WORK ITEM: From the records below, please repeat exactly the line that has "Before and after one commit to alansaul/work-bits, a", the line that has "Also changed, not shown: parts of 6", and every line between them, and nothing else.

==============================

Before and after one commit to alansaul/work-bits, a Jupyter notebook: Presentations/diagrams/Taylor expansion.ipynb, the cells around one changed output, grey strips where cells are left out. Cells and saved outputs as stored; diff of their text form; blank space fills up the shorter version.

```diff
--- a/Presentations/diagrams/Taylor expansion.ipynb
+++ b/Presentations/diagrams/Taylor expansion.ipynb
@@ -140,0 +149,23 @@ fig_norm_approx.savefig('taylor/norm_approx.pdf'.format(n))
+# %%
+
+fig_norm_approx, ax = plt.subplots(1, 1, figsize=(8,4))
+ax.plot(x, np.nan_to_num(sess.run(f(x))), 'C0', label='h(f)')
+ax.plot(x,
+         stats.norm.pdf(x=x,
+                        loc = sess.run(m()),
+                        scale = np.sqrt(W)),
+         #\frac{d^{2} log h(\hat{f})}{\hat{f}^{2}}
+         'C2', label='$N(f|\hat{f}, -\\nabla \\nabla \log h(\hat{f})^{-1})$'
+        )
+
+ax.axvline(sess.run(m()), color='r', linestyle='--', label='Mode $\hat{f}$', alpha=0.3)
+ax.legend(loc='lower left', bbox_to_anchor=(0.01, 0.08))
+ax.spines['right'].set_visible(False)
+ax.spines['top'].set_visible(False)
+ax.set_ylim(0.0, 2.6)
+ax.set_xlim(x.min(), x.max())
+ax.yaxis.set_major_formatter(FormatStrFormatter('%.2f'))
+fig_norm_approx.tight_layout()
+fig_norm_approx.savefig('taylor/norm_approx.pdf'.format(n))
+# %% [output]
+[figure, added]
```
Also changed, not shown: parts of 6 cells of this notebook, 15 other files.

==============================

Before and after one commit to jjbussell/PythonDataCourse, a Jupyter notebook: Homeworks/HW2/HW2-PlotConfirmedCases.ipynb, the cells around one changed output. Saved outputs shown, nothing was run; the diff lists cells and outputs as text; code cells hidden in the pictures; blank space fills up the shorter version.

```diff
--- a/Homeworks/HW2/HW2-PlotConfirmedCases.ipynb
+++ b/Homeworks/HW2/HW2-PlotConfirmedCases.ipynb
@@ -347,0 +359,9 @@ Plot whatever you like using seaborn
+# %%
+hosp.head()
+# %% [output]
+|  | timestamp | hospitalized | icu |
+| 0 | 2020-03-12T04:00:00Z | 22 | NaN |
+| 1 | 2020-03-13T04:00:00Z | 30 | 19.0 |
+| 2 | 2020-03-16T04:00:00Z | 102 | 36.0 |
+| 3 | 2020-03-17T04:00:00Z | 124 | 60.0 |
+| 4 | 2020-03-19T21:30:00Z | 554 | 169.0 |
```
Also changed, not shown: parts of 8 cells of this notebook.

==============================

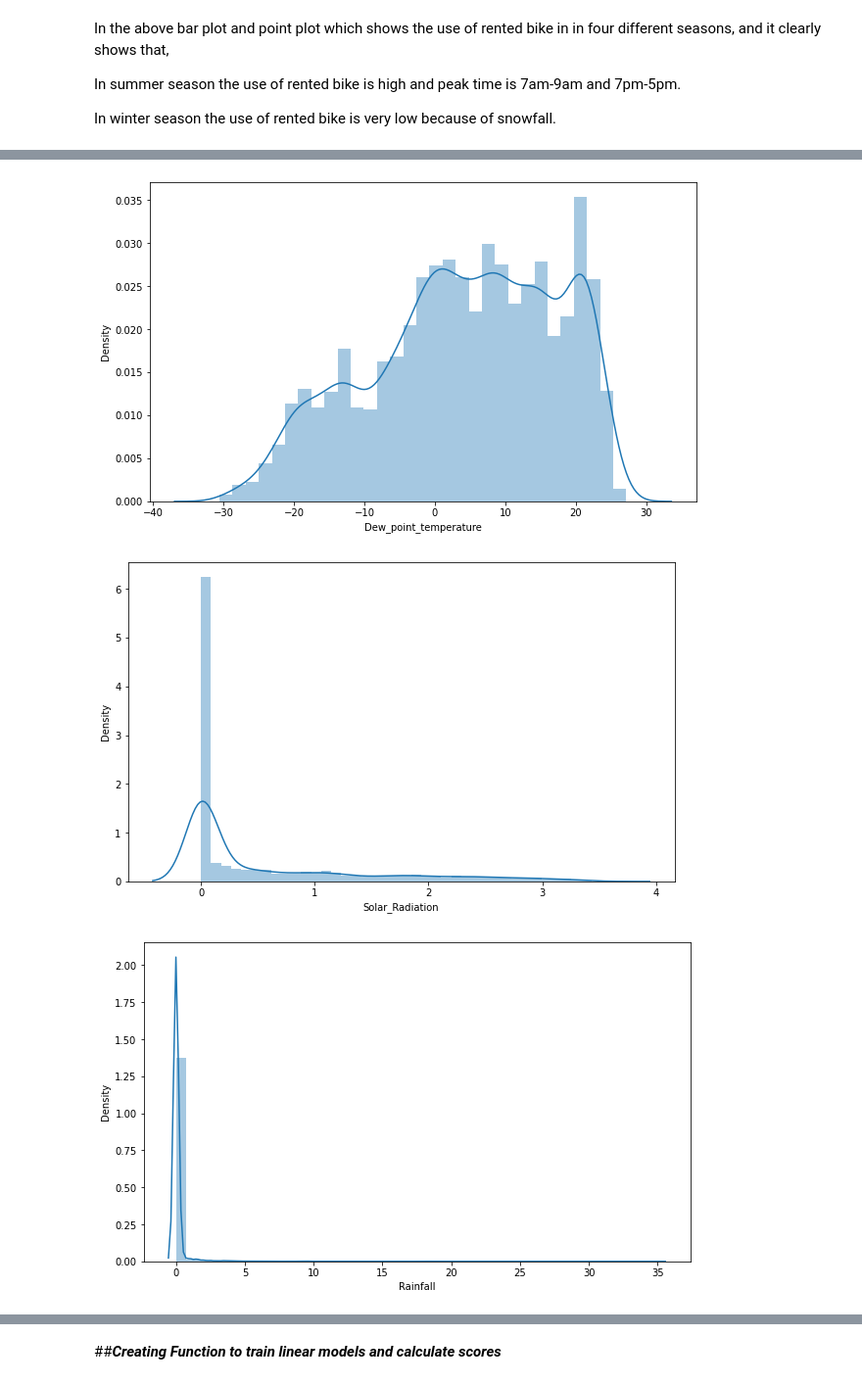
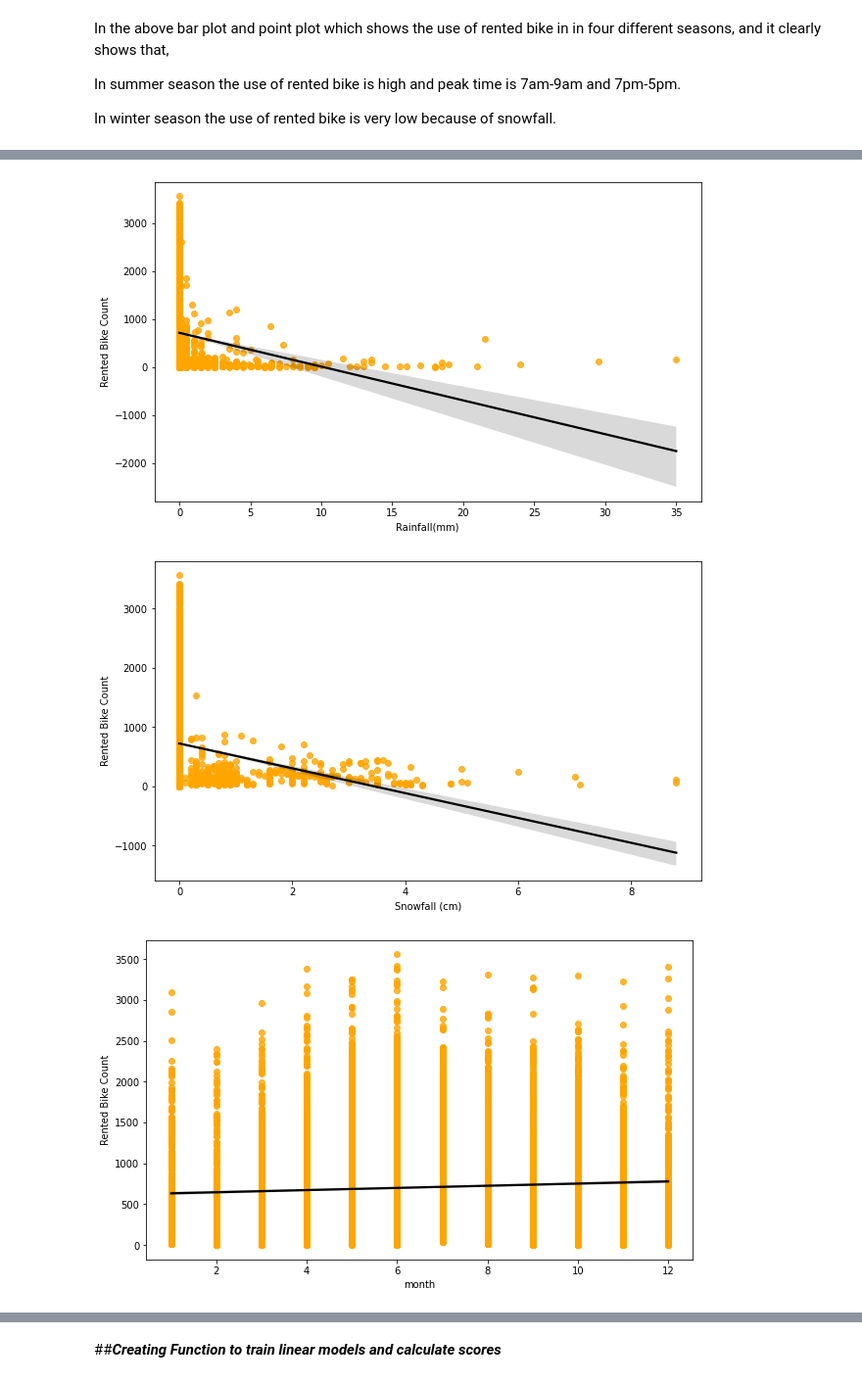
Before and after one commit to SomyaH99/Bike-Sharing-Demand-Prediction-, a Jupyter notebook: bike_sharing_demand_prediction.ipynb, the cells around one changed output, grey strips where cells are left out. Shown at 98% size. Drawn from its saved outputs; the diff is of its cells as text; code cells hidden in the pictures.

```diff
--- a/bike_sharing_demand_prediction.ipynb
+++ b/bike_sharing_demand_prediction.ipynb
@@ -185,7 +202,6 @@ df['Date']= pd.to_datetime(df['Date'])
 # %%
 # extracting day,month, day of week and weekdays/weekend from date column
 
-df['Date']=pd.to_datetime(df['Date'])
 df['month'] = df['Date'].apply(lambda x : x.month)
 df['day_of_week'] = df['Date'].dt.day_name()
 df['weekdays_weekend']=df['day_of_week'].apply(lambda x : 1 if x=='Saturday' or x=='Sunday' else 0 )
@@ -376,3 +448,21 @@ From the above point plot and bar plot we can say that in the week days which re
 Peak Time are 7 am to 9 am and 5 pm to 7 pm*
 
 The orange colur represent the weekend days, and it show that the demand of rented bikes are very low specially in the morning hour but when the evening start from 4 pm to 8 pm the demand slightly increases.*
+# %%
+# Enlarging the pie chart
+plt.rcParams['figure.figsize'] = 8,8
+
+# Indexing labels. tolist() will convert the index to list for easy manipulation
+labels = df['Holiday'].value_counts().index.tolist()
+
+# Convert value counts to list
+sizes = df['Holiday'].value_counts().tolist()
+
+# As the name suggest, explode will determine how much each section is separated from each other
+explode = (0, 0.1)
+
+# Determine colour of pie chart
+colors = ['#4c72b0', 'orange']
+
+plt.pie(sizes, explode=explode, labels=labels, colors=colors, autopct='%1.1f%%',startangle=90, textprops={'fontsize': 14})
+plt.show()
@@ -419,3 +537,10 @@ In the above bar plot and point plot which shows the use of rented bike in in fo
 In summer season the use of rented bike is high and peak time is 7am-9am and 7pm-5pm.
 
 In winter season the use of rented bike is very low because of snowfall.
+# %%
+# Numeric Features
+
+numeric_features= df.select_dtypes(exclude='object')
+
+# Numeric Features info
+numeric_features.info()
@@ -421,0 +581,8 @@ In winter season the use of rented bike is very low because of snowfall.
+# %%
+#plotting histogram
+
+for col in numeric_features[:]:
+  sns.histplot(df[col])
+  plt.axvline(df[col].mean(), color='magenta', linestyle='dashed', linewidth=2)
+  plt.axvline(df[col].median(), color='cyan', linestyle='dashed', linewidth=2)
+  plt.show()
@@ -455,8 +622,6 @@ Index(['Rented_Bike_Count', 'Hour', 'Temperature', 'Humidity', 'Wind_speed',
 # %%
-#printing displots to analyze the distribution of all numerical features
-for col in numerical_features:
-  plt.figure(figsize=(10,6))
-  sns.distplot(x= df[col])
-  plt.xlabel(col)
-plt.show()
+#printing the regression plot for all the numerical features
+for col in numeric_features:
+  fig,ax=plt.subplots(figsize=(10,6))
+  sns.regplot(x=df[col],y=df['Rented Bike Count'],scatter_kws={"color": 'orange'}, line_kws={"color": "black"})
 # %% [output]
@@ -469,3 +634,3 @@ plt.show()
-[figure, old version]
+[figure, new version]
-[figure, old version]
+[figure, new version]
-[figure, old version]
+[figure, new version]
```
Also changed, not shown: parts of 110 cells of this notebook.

==============================

REPLY:
Before and after one commit to alansaul/work-bits, a Jupyter notebook: Presentations/diagrams/Taylor expansion.ipynb, the cells around one changed output, grey strips where cells are left out. Cells and saved outputs as stored; diff of their text form; blank space fills up the shorter version.

```diff
--- a/Presentations/diagrams/Taylor expansion.ipynb
+++ b/Presentations/diagrams/Taylor expansion.ipynb
@@ -140,0 +149,23 @@ fig_norm_approx.savefig('taylor/norm_approx.pdf'.format(n))
+# %%
+
+fig_norm_approx, ax = plt.subplots(1, 1, figsize=(8,4))
+ax.plot(x, np.nan_to_num(sess.run(f(x))), 'C0', label='h(f)')
+ax.plot(x,
+         stats.norm.pdf(x=x,
+                        loc = sess.run(m()),
+                        scale = np.sqrt(W)),
+         #\frac{d^{2} log h(\hat{f})}{\hat{f}^{2}}
+         'C2', label='$N(f|\hat{f}, -\\nabla \\nabla \log h(\hat{f})^{-1})$'
+        )
+
+ax.axvline(sess.run(m()), color='r', linestyle='--', label='Mode $\hat{f}$', alpha=0.3)
+ax.legend(loc='lower left', bbox_to_anchor=(0.01, 0.08))
+ax.spines['right'].set_visible(False)
+ax.spines['top'].set_visible(False)
+ax.set_ylim(0.0, 2.6)
+ax.set_xlim(x.min(), x.max())
+ax.yaxis.set_major_formatter(FormatStrFormatter('%.2f'))
+fig_norm_approx.tight_layout()
+fig_norm_approx.savefig('taylor/norm_approx.pdf'.format(n))
+# %% [output]
+[figure, added]
```
Also changed, not shown: parts of 6 cells of this notebook, 15 other files.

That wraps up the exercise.